## [WHAT THE TASK REQUIRES]
Each line of the material must be repeated precisely, with the pictures left out.
-=-=-
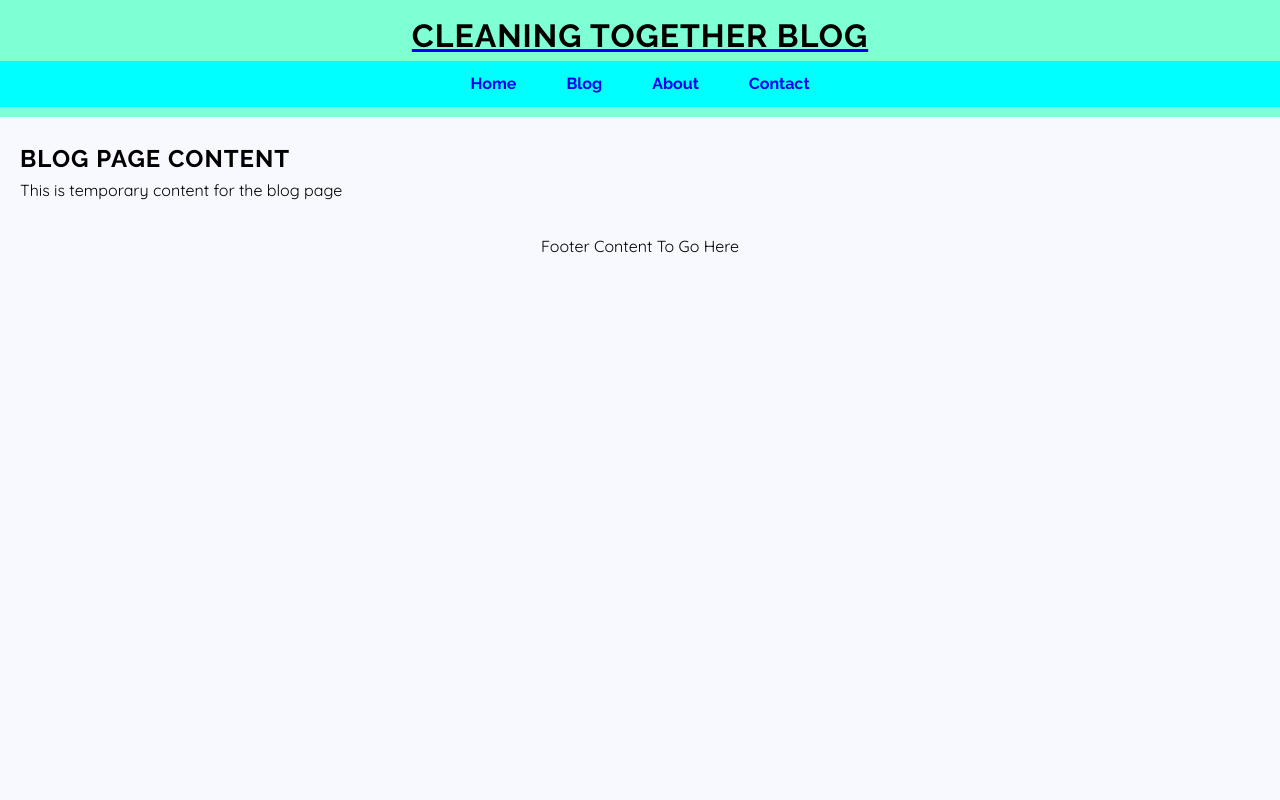
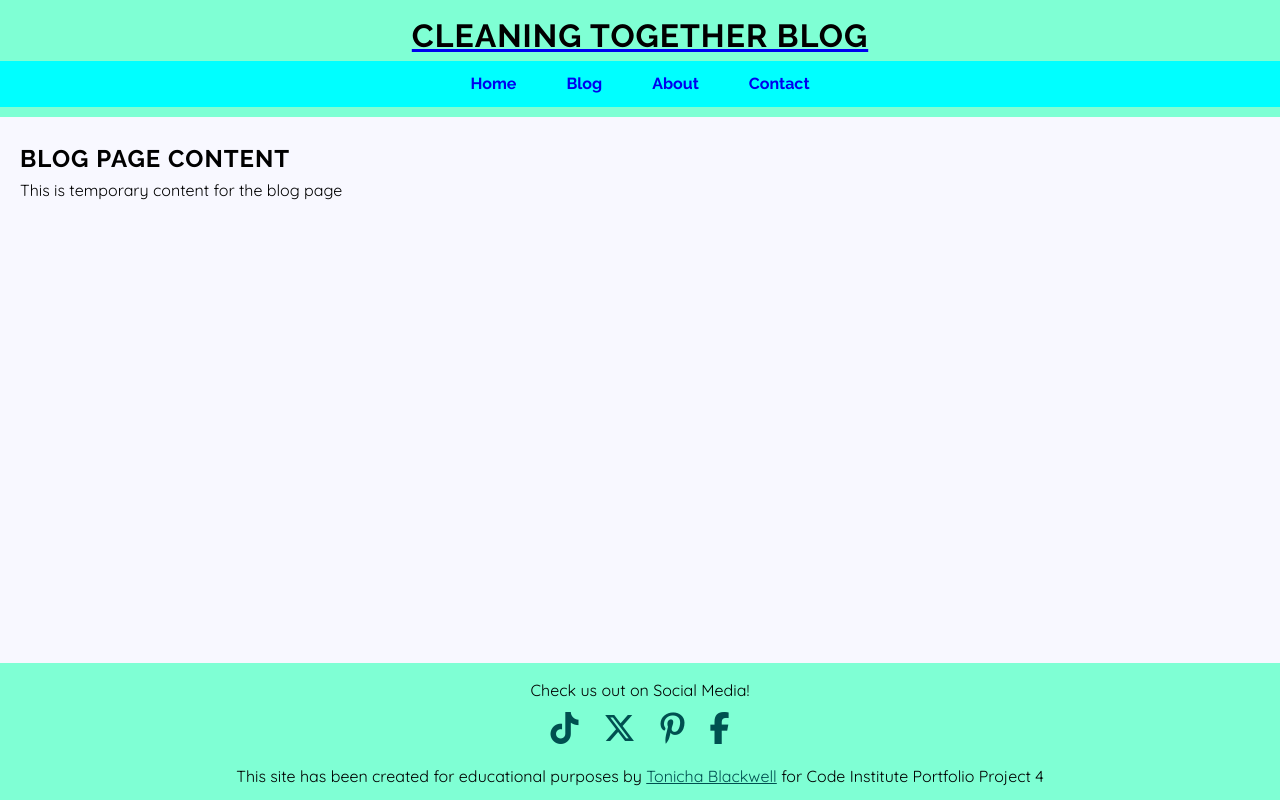
Before and after one commit to TonichaB/cleaning-blog, a Django app: page /blog/ in a window 1280 px wide. Run offline with Django 4.2, Linux system fonts and the light colour scheme; some libraries are stand-ins or nearby versions.

Commit message:
feat/style: Add and Style Footer
- Add the footer layout within the base html
- Add icons containing applicable social media links into footer
- Add css styling to the footer and social media links.

```diff
--- a/static/css/style.css
+++ b/static/css/style.css
@@ -40,6 +40,7 @@ body {
     line-height: 1.6;
     background-color: #f8f8ff;
     padding-top: 60px; /* Create space for fixed header */
+    padding-bottom: 60px; /* Create space for fixed footer */
 }
 
 main {
@@ -48,12 +49,56 @@ main {
     border-radius: 8px;
 }
 
-footer {
+/* Footer Styling */
+
+#footer {
+    background-color: #7fffd4;
+    color: #000000;
     padding: 10px 0;
     text-align: center;
-    position: relative;
+    position: fixed;
     bottom: 0;
+    left: 0;
     width: 100%;
+    z-index: 1000;
+}
+
+#social-media-links {
+    list-style-type: none;
+    padding: 0;
+    margin: 0 0 10px 0;
+    display: flex;
+    justify-content: center;
+    gap: 25px;
+}
+
+#social-media-links li a {
+    color:#005050;
+    font-size: 2rem;
+    transition: color 0.3s ease, transform 0.3s ease;
+}
+
+#social-media-links li a:hover,
+#social-media-links li a:focus {
+    color: #000000;
+    transform: scale(1.2);
+    outline: none;
+}
+
+#footer p {
+    margin-top: 5px;
+    font-size: 1rem;
+}
+
+#footer p a {
+    color: #005050;
+    text-decoration: underline;
+    transition: color 0.3s ease;
+}
+
+#footer p a:hover, #footer p a:focus {
+    color: #000000;
+    outline: none;
 }
 
 /* Navigation Styling */
@@ -118,6 +163,12 @@ a:focus, button:focus {
 /* Media Queries */
 
 @media (max-width: 768px) {
+
+    /* Nav Bar */
+    nav {
+        background-color: #00ffff;
+    }
+
     nav ul {
         flex-direction: column;
         display: none;
@@ -146,4 +197,7 @@ a:focus, button:focus {
         cursor: pointer;
         padding: 10px;
     }
+
+    /* Footer */
+
 }
--- a/templates/base.html
+++ b/templates/base.html
@@ -49,8 +49,23 @@
         {% endblock content %}
 
     </main>
-    <footer>
-        <p>Footer Content To Go Here</p>
+    <footer id="footer">
+        <p>Check us out on Social Media!</p>
+        <ul id="social-media-links">
+            <li>
+                <a href="https://www.tiktok.com/" target="_blank" rel="noopener" aria-label="Visit our TikTok Page (opens in a new tab)"><i class="fa-brands fa-tiktok"></i></a>
+            </li>
+            <li>
+                <a href="https://x.com/" target="_blank" rel="noopener" aria-label="Visit our X Page (opens in a new tab)"><i class="fa-brands fa-x-twitter"></i></a>
+            </li>
+            <li>
+                <a href="https://www.pinterest.co.uk/" target="_blank" rel="noopener" aria-label="Visit our Pinterest Page (opens in a new tab)"><i class="fa-brands fa-pinterest-p"></i></a>
+            </li>
+            <li>
+                <a href="https://www.facebook.com/" target="_blank" rel="noopener" aria-label="Visit our Facebook Page (opens in a new tab)"><i class="fa-brands fa-facebook-f"></i></a>
+            </li>
+        </ul>
+        <p>This site has been created for educational purposes by <a>Tonicha Blackwell</a> for Code Institute Portfolio Project 4</p>
     </footer>
     <!-- Font Awesome Kit -->
     <script src="https://kit.fontawesome.com/96afde0967.js" crossorigin="anonymous"></script>
```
-=-=-
## [REPLY]
Before and after one commit to TonichaB/cleaning-blog, a Django app: page /blog/ in a window 1280 px wide. Run offline with Django 4.2, Linux system fonts and the light colour scheme; some libraries are stand-ins or nearby versions.

Commit message:
feat/style: Add and Style Footer
- Add the footer layout within the base html
- Add icons containing applicable social media links into footer
- Add css styling to the footer and social media links.

```diff
--- a/static/css/style.css
+++ b/static/css/style.css
@@ -40,6 +40,7 @@ body {
     line-height: 1.6;
     background-color: #f8f8ff;
     padding-top: 60px; /* Create space for fixed header */
+    padding-bottom: 60px; /* Create space for fixed footer */
 }
 
 main {
@@ -48,12 +49,56 @@ main {
     border-radius: 8px;
 }
 
-footer {
+/* Footer Styling */
+
+#footer {
+    background-color: #7fffd4;
+    color: #000000;
     padding: 10px 0;
     text-align: center;
-    position: relative;
+    position: fixed;
     bottom: 0;
+    left: 0;
     width: 100%;
+    z-index: 1000;
+}
+
+#social-media-links {
+    list-style-type: none;
+    padding: 0;
+    margin: 0 0 10px 0;
+    display: flex;
+    justify-content: center;
+    gap: 25px;
+}
+
+#social-media-links li a {
+    color:#005050;
+    font-size: 2rem;
+    transition: color 0.3s ease, transform 0.3s ease;
+}
+
+#social-media-links li a:hover,
+#social-media-links li a:focus {
+    color: #000000;
+    transform: scale(1.2);
+    outline: none;
+}
+
+#footer p {
+    margin-top: 5px;
+    font-size: 1rem;
+}
+
+#footer p a {
+    color: #005050;
+    text-decoration: underline;
+    transition: color 0.3s ease;
+}
+
+#footer p a:hover, #footer p a:focus {
+    color: #000000;
+    outline: none;
 }
 
 /* Navigation Styling */
@@ -118,6 +163,12 @@ a:focus, button:focus {
 /* Media Queries */
 
 @media (max-width: 768px) {
+
+    /* Nav Bar */
+    nav {
+        background-color: #00ffff;
+    }
+
     nav ul {
         flex-direction: column;
         display: none;
@@ -146,4 +197,7 @@ a:focus, button:focus {
         cursor: pointer;
         padding: 10px;
     }
+
+    /* Footer */
+
 }
--- a/templates/base.html
+++ b/templates/base.html
@@ -49,8 +49,23 @@
         {% endblock content %}
 
     </main>
-    <footer>
-        <p>Footer Content To Go Here</p>
+    <footer id="footer">
+        <p>Check us out on Social Media!</p>
+        <ul id="social-media-links">
+            <li>
+                <a href="https://www.tiktok.com/" target="_blank" rel="noopener" aria-label="Visit our TikTok Page (opens in a new tab)"><i class="fa-brands fa-tiktok"></i></a>
+            </li>
+            <li>
+                <a href="https://x.com/" target="_blank" rel="noopener" aria-label="Visit our X Page (opens in a new tab)"><i class="fa-brands fa-x-twitter"></i></a>
+            </li>
+            <li>
+                <a href="https://www.pinterest.co.uk/" target="_blank" rel="noopener" aria-label="Visit our Pinterest Page (opens in a new tab)"><i class="fa-brands fa-pinterest-p"></i></a>
+            </li>
+            <li>
+                <a href="https://www.facebook.com/" target="_blank" rel="noopener" aria-label="Visit our Facebook Page (opens in a new tab)"><i class="fa-brands fa-facebook-f"></i></a>
+            </li>
+        </ul>
+        <p>This site has been created for educational purposes by <a>Tonicha Blackwell</a> for Code Institute Portfolio Project 4</p>
     </footer>
     <!-- Font Awesome Kit -->
     <script src="https://kit.fontawesome.com/96afde0967.js" crossorigin="anonymous"></script>
```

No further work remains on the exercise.